The U.S. Department of Labor (DOL) recently issued an opinion letter addressing the calculation of quarterly and annual nondiscretionary bonuses as part of the regular rate of pay. Specifically, whether an employer, under the terms of a collective bargaining agreement, may recalculate the regular rate of pay for each workweek of the bonus period by averaging the bonus earnings across the workweeks rather than incorporating the bonuses into the regular rate contemporaneously.
The letter describes how the employer pays a quarterly bonus based on the employee’s straight-time rate and an annual qualification bonus based on the journey straight-time rate. The quarterly bonus consists of:
- 15 percent of the employee’s contractual straight-time hourly rate for each hour a straight-time rate is earned;
- 5 percent (1.5 x 15 percent) of the employee’s contractual straight-time hourly rate for each hour an overtime rate (time-and-one-half) is earned; and
- 75 percent (1.25 x 15 percent) of the employee’s contractual straight-time hourly rate for each hour of a double-time rate is earned.
The annual bonus is 1 percent of the journey straight-time hourly rate for 2,080 hours.
The employer calculates the weekly regular rate of pay without including the quarterly or annual bonus earnings. Instead, the employer retrospectively calculates the weekly regular rate for the bonus period to include the bonus earnings and pays the difference in overtime compensation. In making this recalculation for the quarterly and annual bonuses, the employer averages the bonus earnings across the workweeks of the quarterly or annual bonus period, instead of using the actual bonus earnings in a given workweek.
For the annual bonus, the DOL explains that the employer should calculate the regular rate for each workweek in the bonus period, after paying the annual bonus; and then pay the overtime compensation due on the annual bonus. However, the employer does not need to include the annual bonus in the regular rate of pay calculation until the employer can determine the weekly amount of bonus at the end of the bonus period. In making the recalculation, the employer must retrospectively include those exact proportionate amounts in the regular rate for each workweek.
For the quarterly bonuses, the employer doesn’t need to recalculate the regular rate of pay for each workweek in the bonus period because a 15 percent bonus of the employee’s straight-time and overtime wages would simultaneously include all overtime compensation due on the bonus as an “arithmetic fact.”
Although this opinion letter is very fact-specific, it may provide some guidance to similarly situated employers subject to the Fair Labor Standards Act (FLSA) with comparable pay practices).
In California, the payment of a nondiscretionary bonus to nonexempt employees is included in the regular rate of pay.
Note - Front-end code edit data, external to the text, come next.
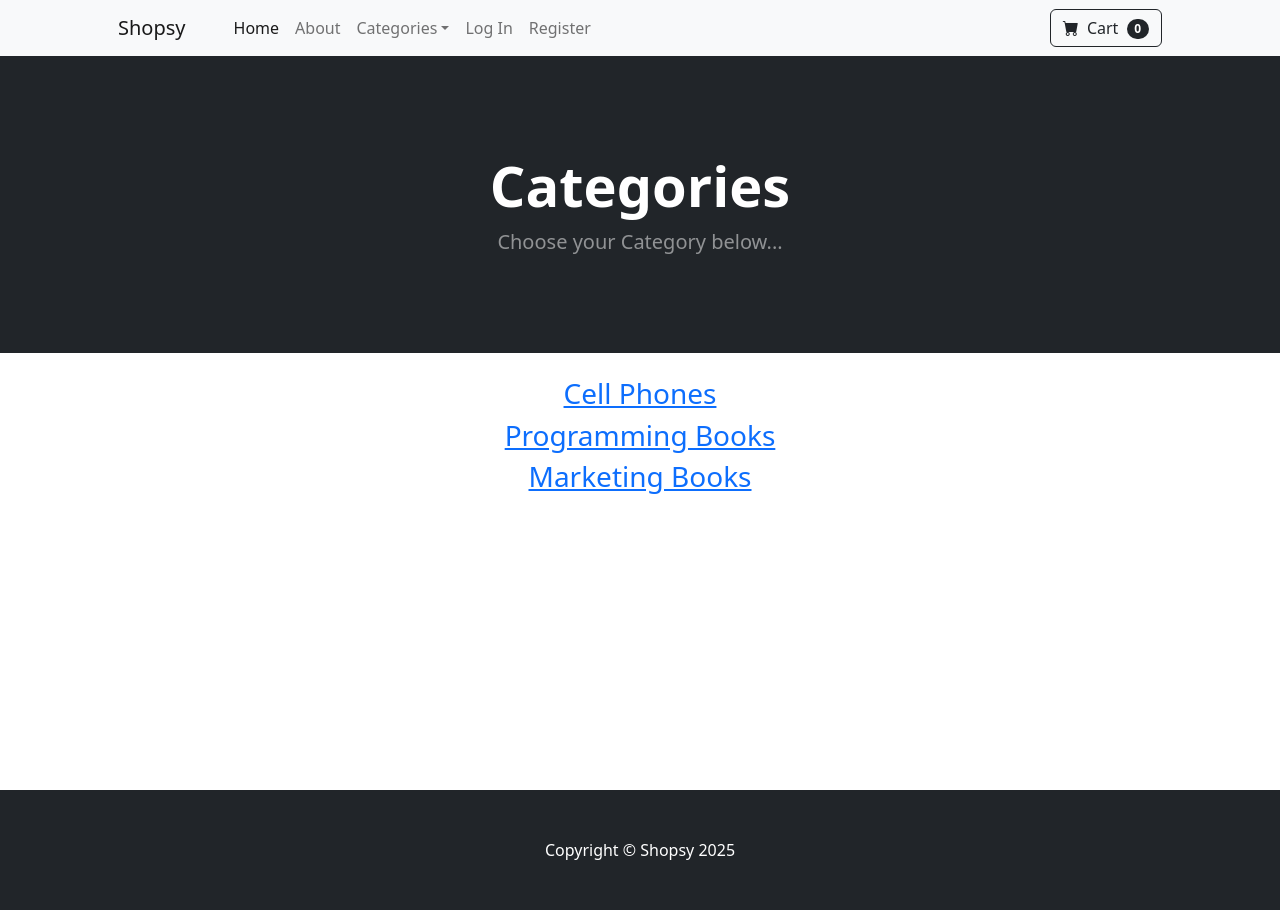
After one commit to BHARATH-16-04-2001/Ecommerce, a Django app: page /category_summary/ in a window 1280 px wide. The commit adds this page. Run offline with Django 5.2, Linux system fonts and the light colour scheme; data comes from the database, SQL or seed files in the repository; some libraries are stand-ins or nearby versions.

```diff
--- /dev/null
+++ b/ecommerce/store/templates/category_summary.html
@@ -0,0 +1,31 @@
+{% extends "base.html" %} {% block content %}
+
+<header class="bg-dark py-5">
+  <div class="container px-4 px-lg-5 my-5">
+    <div class="text-center text-white">
+      <h1 class="display-4 fw-bolder">Categories</h1>
+      <p class="lead fw-normal text-white-50 mb-0">
+        Choose your Category below...
+      </p>
+    </div>
+  </div>
+</header>
+<br />
+
+<div class="container">
+  <div class="row">
+    <center>
+      <div class="col-8">
+        {% for category in categories %}
+        <h3>
+          <a href="{% url "category" category %}"> {{category}} </a>
+        </h3>
+
+        {% endfor %}
+      </div>
+    </center>
+  </div>
+</div>
+<br /><br /><br /><br /><br /><br /><br /><br /><br /><br /><br /><br />
+
+{% endblock %}
--- a/ecommerce/store/templates/navbar.html
+++ b/ecommerce/store/templates/navbar.html
@@ -35,7 +35,7 @@
             >Categories</a
           >
           <ul class="dropdown-menu" aria-labelledby="navbarDropdown">
-            <li><a class="dropdown-item" href="{% url "home" %}">All Products</a></li>
+            <li><a class="dropdown-item" href="{% url "category_summary" %}">All Products</a></li>
             <li><hr class="dropdown-divider" /></li>
             <li><a class="dropdown-item" href="{% url "category" 'Programming-Books' %}">Programming Books</a></li>
             <li><a class="dropdown-item" href="{% url "category" 'Marketing-Books' %}">Marketing Books</a></li>
--- a/ecommerce/store/urls.py
+++ b/ecommerce/store/urls.py
@@ -9,5 +9,5 @@ urlpatterns = [
     path('register/', views.register_user, name="register"),
     path('product/<int:pk>', views.product, name="product"),
     path('category/<str:foo>', views.category, name="category"),
-
+     path('category_summary/', views.category_summary, name="category_summary"),
 ]
--- a/ecommerce/store/views.py
+++ b/ecommerce/store/views.py
@@ -19,6 +19,10 @@ def about(request):
 def product(request, pk):
   product = Product.objects.get(id=pk)
   return render(request, 'product.html', {'product':product})
+
+def category_summary(request):
+  categories = Category.objects.all()
+  return render(request, 'category_summary.html', {'categories':categories})
 
 
 def category(request, foo):
```
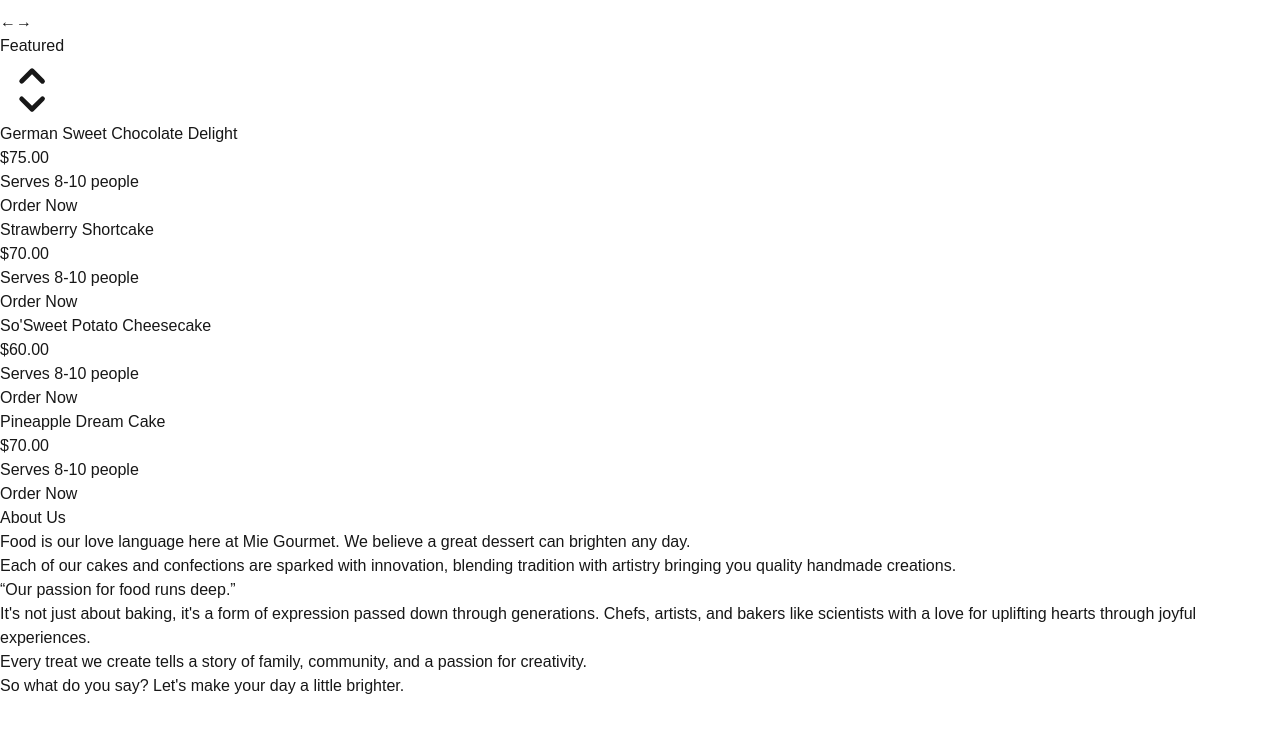
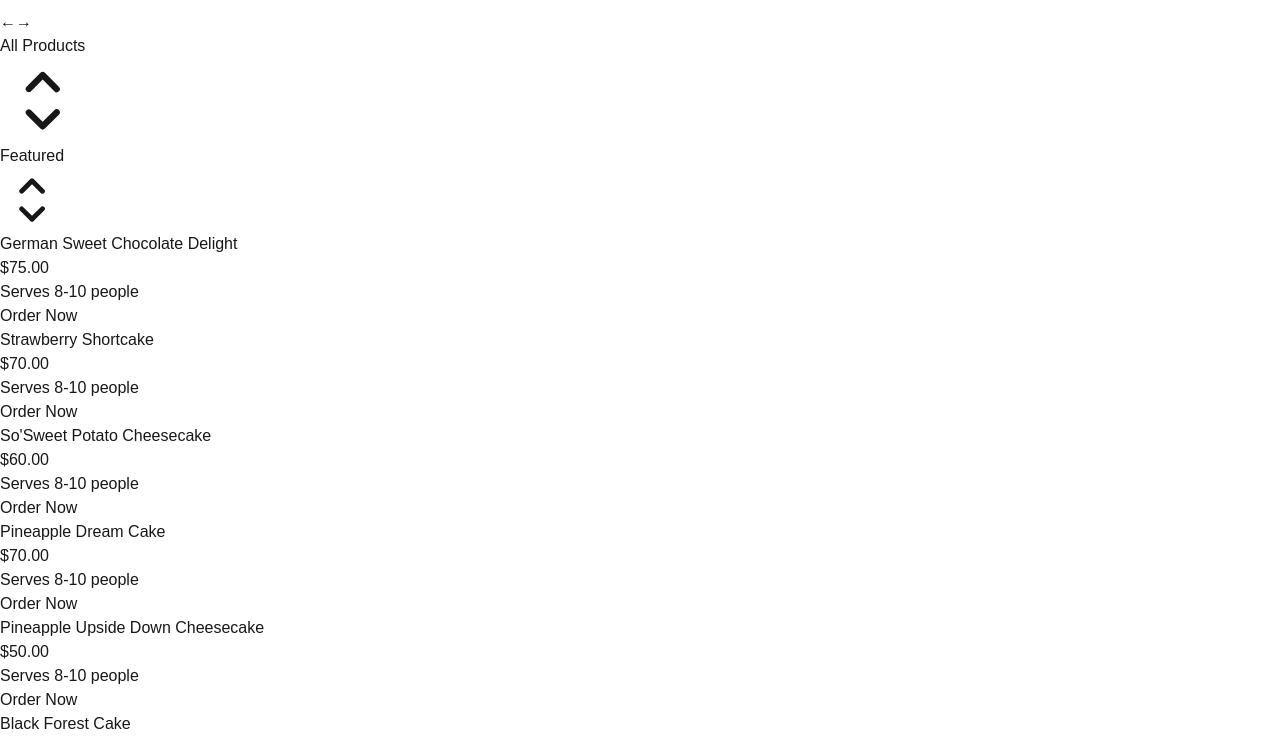
Before and after one commit to TAhamadou/mie-gourmet, a Next.js app: page / in a window 1280 px wide. Shown: the part 1560-2299 px from the top of the page. Built offline with nearby package versions, Linux system fonts and the light colour scheme.

Commit message:
all products

```diff
--- a/src/app/page.tsx
+++ b/src/app/page.tsx
@@ -14,6 +14,7 @@
 import gallery1 from '../../public/images/gallery/german_gallery.jpg';
 import gallery3 from '../../public/images/gallery/sweet_potato_gallery.jpg';
 import gallery4 from '../../public/images/gallery/strawberry_gallery.jpg';
+import pineappleDelightGallery from '../../public/images/gallery/pineapple_delight_gallery.jpg';
 
 // Import the useSort hook
 import { useSort } from '../hooks/useSort';
@@ -38,6 +39,11 @@
     { src: gallery1, alt: "German Chocolate Cake Gallery" },
     { src: gallery3, alt: "Sweet Potato Cheesecake Gallery" },
     { src: gallery4, alt: "Strawberry Angel Cake Gallery" },
+    {
+      src: pineappleDelightGallery,
+      alt: "Pineapple Delight Cake topped with coconut and pineapple pieces",
+      className: "object-cover w-full h-full"
+    },
   ];
 
   const { sortedItems, sortOption, setSortOption } = useSort(products);
--- a/src/components/ProductGrid.tsx
+++ b/src/components/ProductGrid.tsx
@@ -2,8 +2,9 @@
 import Image from "next/image";
 import { Listbox } from '@headlessui/react';
 import { ChevronUpDownIcon, CheckIcon } from '@heroicons/react/20/solid';
-import { Product } from '../types/Product';
+import { Product, ProductType } from '../types/Product';
 import Link from 'next/link';
+import { useState } from 'react';
 
 interface ProductGridProps {
   sortedItems: Product[];
@@ -13,9 +14,69 @@
 }
 
 export default function ProductGrid({ sortedItems, sortOption, setSortOption, sortOptions }: ProductGridProps) {
+  const [selectedType, setSelectedType] = useState<'all' | ProductType>('all');
+
+  const typeOptions = [
+    { id: 'all', name: 'All Products' },
+    { id: 'Cheesecake', name: 'Cheesecakes' },
+    { id: 'Layer Cake', name: 'Layer Cakes' }
+  ];
+
+  const filteredItems = selectedType === 'all'
+    ? sortedItems
+    : sortedItems.filter(item => item.productType === selectedType);
+
   return (
     <section>
-      <div className="flex justify-end mb-6">
+      <div className="flex justify-end mb-6 gap-4">
+        {/* Product Type Filter */}
+        <div className="relative w-72">
+          <Listbox value={selectedType} onChange={setSelectedType}>
+            <div className="relative mt-1">
+              <Listbox.Button className="relative w-full cursor-default rounded-lg bg-black py-2 pl-3 pr-10 text-left text-white shadow-md focus:outline-none">
+                <span className="block truncate">
+                  {typeOptions.find(option => option.id === selectedType)?.name}
+                </span>
+                <span className="pointer-events-none absolute inset-y-0 right-0 flex items-center pr-2">
+                  <ChevronUpDownIcon
+                    className="h-5 w-5 text-white"
+                    aria-hidden="true"
+                  />
+                </span>
+              </Listbox.Button>
+              <Listbox.Options className="absolute mt-1 max-h-60 w-full overflow-auto rounded-md bg-black py-1 text-base shadow-lg focus:outline-none z-[60]">
+                {typeOptions.map((option) => (
+                  <Listbox.Option
+                    key={option.id}
+                    value={option.id}
+                    className={({ active }) =>
+                      `relative cursor-default select-none py-2 pl-10 pr-4 ${
+                        active ? 'bg-gray-900 text-white' : 'text-gray-300'
+                      }`
+                    }
+                  >
+                    {({ selected }) => (
+                      <>
+                        <span className={`block truncate ${
+                          selected ? 'font-medium' : 'font-normal'
+                        }`}>
+                          {option.name}
+                        </span>
+                        {selected && (
+                          <span className="absolute inset-y-0 left-0 flex items-center pl-3 text-white">
+                            <CheckIcon className="h-5 w-5" aria-hidden="true" />
+                          </span>
+                        )}
+                      </>
+                    )}
+                  </Listbox.Option>
+                ))}
+              </Listbox.Options>
+            </div>
+          </Listbox>
+        </div>
+
+        {/* Existing Sort Dropdown */}
         <div className="relative w-72">
           <Listbox value={sortOption} onChange={setSortOption}>
             <div className="relative mt-1">
@@ -66,7 +127,7 @@
       {/* Grid container */}
       <div className="max-w-[1400px] mx-auto">
         <div className="grid grid-cols-2 lg:grid-cols-4 gap-4 sm:gap-6 lg:gap-8">
-          {sortedItems.map((product) => (
+          {filteredItems.map((product) => (
             <Link
               href={`/product/${product.id}`}
               key={product.id}
--- a/src/data/products.ts
+++ b/src/data/products.ts
@@ -4,6 +4,7 @@
 import sweetPotatoImage from '../../public/images/sweet_potato/sweet_potato_main.jpg';
 // import pineappleUpsideImage from '../../public/images/pineapple_upside/pineapple_cheese_main.jpg';
 import pineappleDreamImage from '../../public/images/pineapple_dream/pineapple_dream_main.jpg';
+import MieSeal from '../../public/images/logo/Mie-Seal.svg';
 
 export const products: Product[] = [
   {
@@ -13,7 +14,8 @@
     servings: "8-10",
     image: germanImage,
     description: "A rich and classic favorite, this decadent chocolate cake features layers of moist, sweet chocolate cake filled with a luscious coconut-pecan frosting made with caramelized sugar, butter, toasted pecans, and shredded coconut. Each bite is a perfect balance of deep chocolate flavor and a nutty, creamy filling. Finished with a smooth chocolate glaze and a final touch of coconut-pecan frosting, this timeless dessert is perfect for any occasion.",
-    allergens: "Contains coconut, dairy, eggs, wheat, and pecans. Manufactured in a bakery that processes wheat and other nuts."
+    allergens: "Contains coconut, dairy, eggs, wheat, and pecans. Manufactured in a bakery that processes wheat and other nuts.",
+    productType: "Layer Cake"
   },
   {
     id: 'strawberry',
@@ -22,7 +24,8 @@
     servings: "8-10",
     image: strawberryImage,
     description: "Layers of soft, fluffy vanilla cake are filled with fresh sliced strawberries in a handmade strawberry compote and silky whipped cream, creating a light yet satisfying dessert. Topped with even more strawberries and a cloud of whipped cream, this classic treat is bursting with fresh, juicy flavor in every bite. Perfect for any occasion, it's a timeless favorite that never disappoints.",
-    allergens: "Contains dairy, eggs, and wheat. Manufactured in a bakery that processes wheat and other nuts."
+    allergens: "Contains dairy, eggs, and wheat. Manufactured in a bakery that processes wheat and other nuts.",
+    productType: "Layer Cake"
   },
   {
     id: 'sweet_potato',
@@ -31,7 +34,8 @@
     servings: "8-10",
     image: sweetPotatoImage,
     description: "This creamy desert is a perfect blend of rich cheesecake and sweet potato pie. Made with velvety sweet potato puree, warm spices, lemon zest, shredded coconut and a buttery graham cracker crust, it delivers a smooth, indulgent texture with just the right touch of sweetness. Topped with a light whipped cream and a sprinkle of graham cracker crumbs, this dessert is a comforting twist on a classic favorite.",
-    allergens: "Contains coconut, dairy, eggs, and wheat. Manufactured in a bakery that processes wheat and other nuts."
+    allergens: "Contains coconut, dairy, eggs, and wheat. Manufactured in a bakery that processes wheat and other nuts.",
+    productType: "Cheesecake"
   },
   // {
   //   id: 'pineapple_upside',
@@ -47,6 +51,77 @@
     servings: "8-10",
     image: pineappleDreamImage,
     description: "A tropical delight, this four-layer cake is filled with smooth whipped cream, crushed pineapple and rich coconut pudding all blended with toasted coconut for the perfect balance of flavor and texture. Each moist, golden cake layer is stacked high and finished with a whipped cream frosting, a sprinkle of toasted coconut, and a crown coconut pudding for a sweet, satisfying finish. Perfect for any occasion, this cake brings a refreshing burst of flavor in every bite.",
-    allergens: "Contains coconut, dairy, eggs and wheat. Manufactured in a bakery that processes wheat and other nuts."
+    allergens: "Contains coconut, dairy, eggs and wheat. Manufactured in a bakery that processes wheat and other nuts.",
+    productType: "Layer Cake"
+  },
+  {
+    id: 'pineapple-upside',
+    name: "Pineapple Upside Down Cheesecake",
+    price: 50.00,
+    servings: "8-10",
+    image: MieSeal,
+    description: "A tropical twist on two classics. Our creamy cheesecake is topped with caramelized pineapple rings and maraschino cherries, all nestled on a buttery graham cracker crust. The perfect blend of tangy and sweet, this unique dessert brings the taste of paradise to your table.",
+    allergens: "Contains coconut, dairy, eggs and wheat. Manufactured in a bakery that processes wheat and other nuts.",
+    productType: "Cheesecake"
+  },
+  {
+    id: 'black-forest-cake',
+    name: 'Black Forest Cake',
+    price: 70,
+    servings: '16-20',
+    image: MieSeal,
+    description: 'Rich. Decadent. Unforgettable. Indulge in layers of moist chocolate cake, luscious cherry filling, and velvety whipped cream topped with dark chocolate shavings and fresh cherries. This isn\'t your average dessert. It\'s a Black Forest Cake made from scratch with the finest ingredients and crafted to perfection. Perfect for celebrations, special occasions, or when you just need something extraordinary. Order Yours Today!',
+    allergens: 'Contains dairy, eggs, and wheat. Manufactured in a bakery that processes wheat and other nuts.',
+    productType: "Layer Cake"
+  },
+  {
+    id: 'carrot-cake',
+    name: 'Carrot Cake',
+    price: 70,
+    servings: '16-20',
+    image: MieSeal,
+    description: 'The Classic, Elevated. Our signature Carrot Cake is a slice of comfort spiced to perfection, packed with fresh carrots, and layered with silky cream cheese frosting. Every bite is moist, rich, and balanced with a hint of cinnamon and a touch of love. Homemade. Fresh. Irresistible. Treat yourself. Place Your Order Now!',
+    allergens: 'Contains dairy, eggs, wheat and tree nuts. Manufactured in a bakery that processes wheat and other nuts.',
+    productType: "Layer Cake"
+  },
+  {
+    id: 'cherry-bliss-cheesecake',
+    name: 'Cherry Bliss Cheesecake',
+    price: 60,
+    servings: '16-20',
+    image: MieSeal,
+    description: 'Rich. Luscious. Irresistible. Velvety smooth cheesecake crowned with a cascade of juicy, sweet cherries dripping with flavor over a buttery crust. It\'s dessert, elevated. One forkful, and you\'re hooked.',
+    allergens: 'Contains coconut, dairy, eggs and wheat. Manufactured in a bakery that processes wheat and other nuts.',
+    productType: "Cheesecake"
+  },
+  {
+    id: 'blueberry-cheesecake',
+    name: 'Blueberry Cheesecake',
+    price: 60,
+    servings: '16-20',
+    image: MieSeal,
+    description: 'Berry Rush in Every Bite. Velvety cheesecake, swirled with juicy blueberries and kissed with a golden crust. Fresh, fruity, and dangerously smooth. This is what dessert was meant to be.',
+    allergens: 'Contains coconut, dairy, eggs and wheat. Manufactured in a bakery that processes wheat and other nuts.',
+    productType: "Cheesecake"
+  },
+  {
+    id: 'strawberry-cheesecake',
+    name: 'Strawberry Cheesecake',
+    price: 60,
+    servings: '16-20',
+    image: MieSeal,
+    description: 'Fresh. Fruity. Flawless. A layer of ripe strawberries resting on creamy cheesecake, wrapped in a delicate graham crust. It\'s the taste of summer all year long.',
+    allergens: 'Contains coconut, dairy, eggs and wheat. Manufactured in a bakery that processes wheat and other nuts.',
+    productType: "Cheesecake"
+  },
+  {
+    id: 'new-york-cheesecake',
+    name: 'New York Cheesecake',
+    price: 55,
+    servings: '16-20',
+    image: MieSeal,
+    description: 'Thick. Creamy. Iconic. A rich, velvety cheesecake with that perfect golden top and a buttery graham crust that melts in your mouth.',
+    allergens: 'Contains coconut, dairy, eggs and wheat. Manufactured in a bakery that processes wheat and other nuts.',
+    productType: "Cheesecake"
   }
 ];
--- a/src/types/Product.ts
+++ b/src/types/Product.ts
@@ -1,11 +1,14 @@
 import { StaticImageData } from 'next/image';
+
+export type ProductType = 'Cheesecake' | 'Layer Cake';
 
 export interface Product {
   id: string;
   name: string;
   price: number;
   servings: string;
-  image: StaticImageData;
+  image: StaticImageData | string;  // Allow string for SVG paths
   description: string;
   allergens: string;
+  productType: ProductType;
 }
```
Also changed, not shown: public/images/gallery/pineapple_cheese_gallery.jpg (deleted), public/images/logo/Mie-Seal.svg (added).
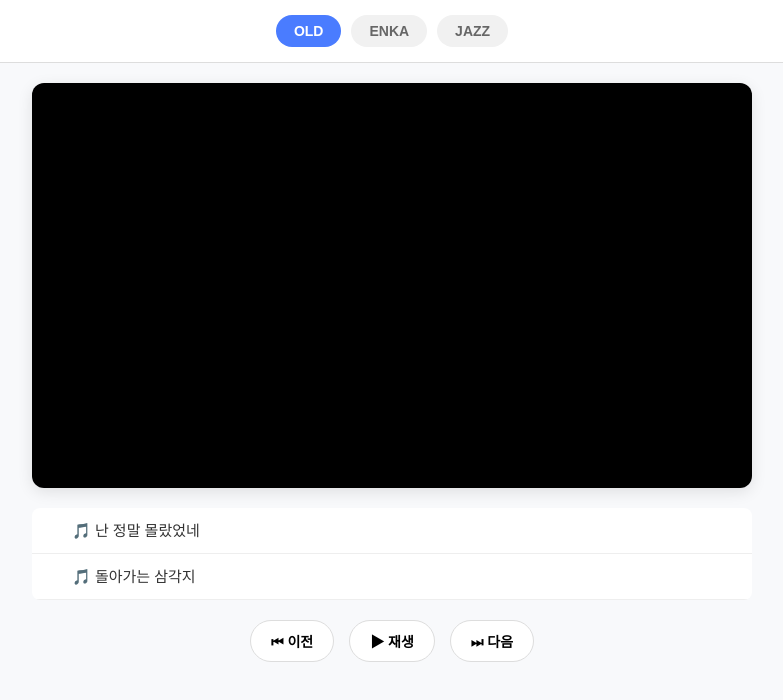
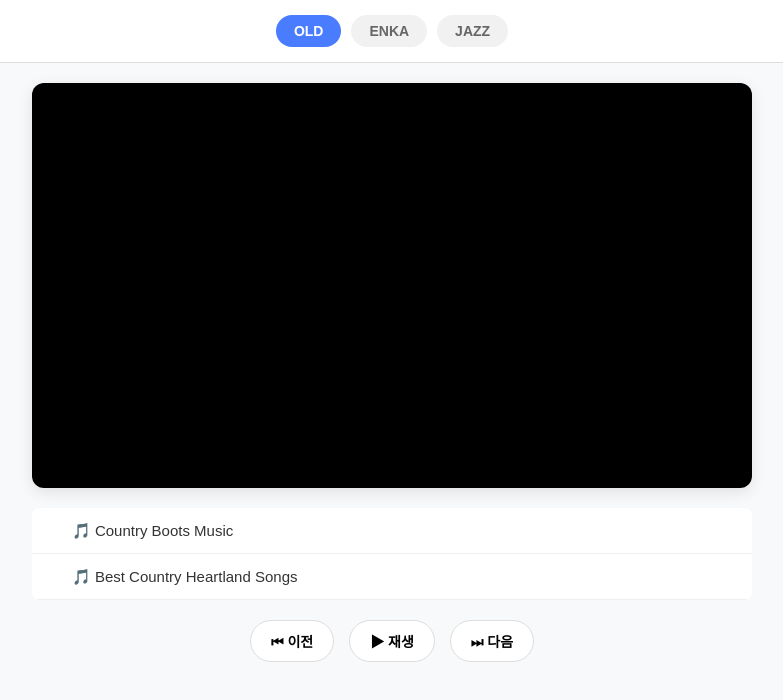
Before and after one commit to chahyeonchae/ccll, a plain HTML site: page index.html in a window 1280 px wide. Shown: the whole page, without its empty margins (248-1031 px from the left). Drawn offline with Linux system fonts and the light colour scheme.

Commit message:
Add files via upload

```diff
--- a/index.html
+++ b/index.html
@@ -4,7 +4,7 @@
   <meta charset="utf-8">
   <meta name="viewport" content="width=device-width, initial-scale=1">
   <meta content='img.jpg' property='og:image'/>
-  <title>cchaa.store</title>
+  <title>ccllau.store</title>
 
   <style>
     /* 기본 스타일 */
@@ -159,8 +159,8 @@
 /* 1. 데이터 정의 */
 const playlists = {
   old: [
-    { title: "🎵 난 정말 몰랐었네", id: "_Bi1x8uPBJs" },
-    { title: "🎵 돌아가는 삼각지", id: "-XKJVwg3XXg" }
+    { title: "🎵 Country Boots Music", id: "eQXVFUc4eDw" },
+    { title: "🎵 Best Country Heartland Songs", id: "8VO67jNHLpA" }
   ],
   enka: [
     { title: "🎵 린 - 인생외길", id: "rfjffhNxdLQ" },
```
According to the Division of Labor Standards Enforcement (DLSE) Enforcement Policies and Interpretations Manual (Sec 49.2.4), the exact method for calculating overtime on a nondiscretionary bonus depends on whether it is a:
- Flat-sum bonus (e.g., $300 for continuing work through the end of the season); or
- Production bonus, which is “based on a percentage of production or some formula other than a flat amount [which] can be computed and paid with the wages for the pay period to which the bonus is applicable.”
If you use a flat-sum bonus, note that the California Supreme Court approved the DLSE method of calculating the regular rate of pay when a flat-sum bonus is involved, which requires employers to divide the employee’s bonus by nonovertime hours worked (not by the total hours worked). This provides the per-hour value of the bonus, which is multiplied “using 1.5, not 0.5, as the multiplier for determining the employer’s overtime rate” for time and half. Use 2.0 as the multiplier for double time.
Employers who offer their employees nondiscretionary bonuses should evaluate their practices for providing such bonuses, especially when calculating regular rate of pay.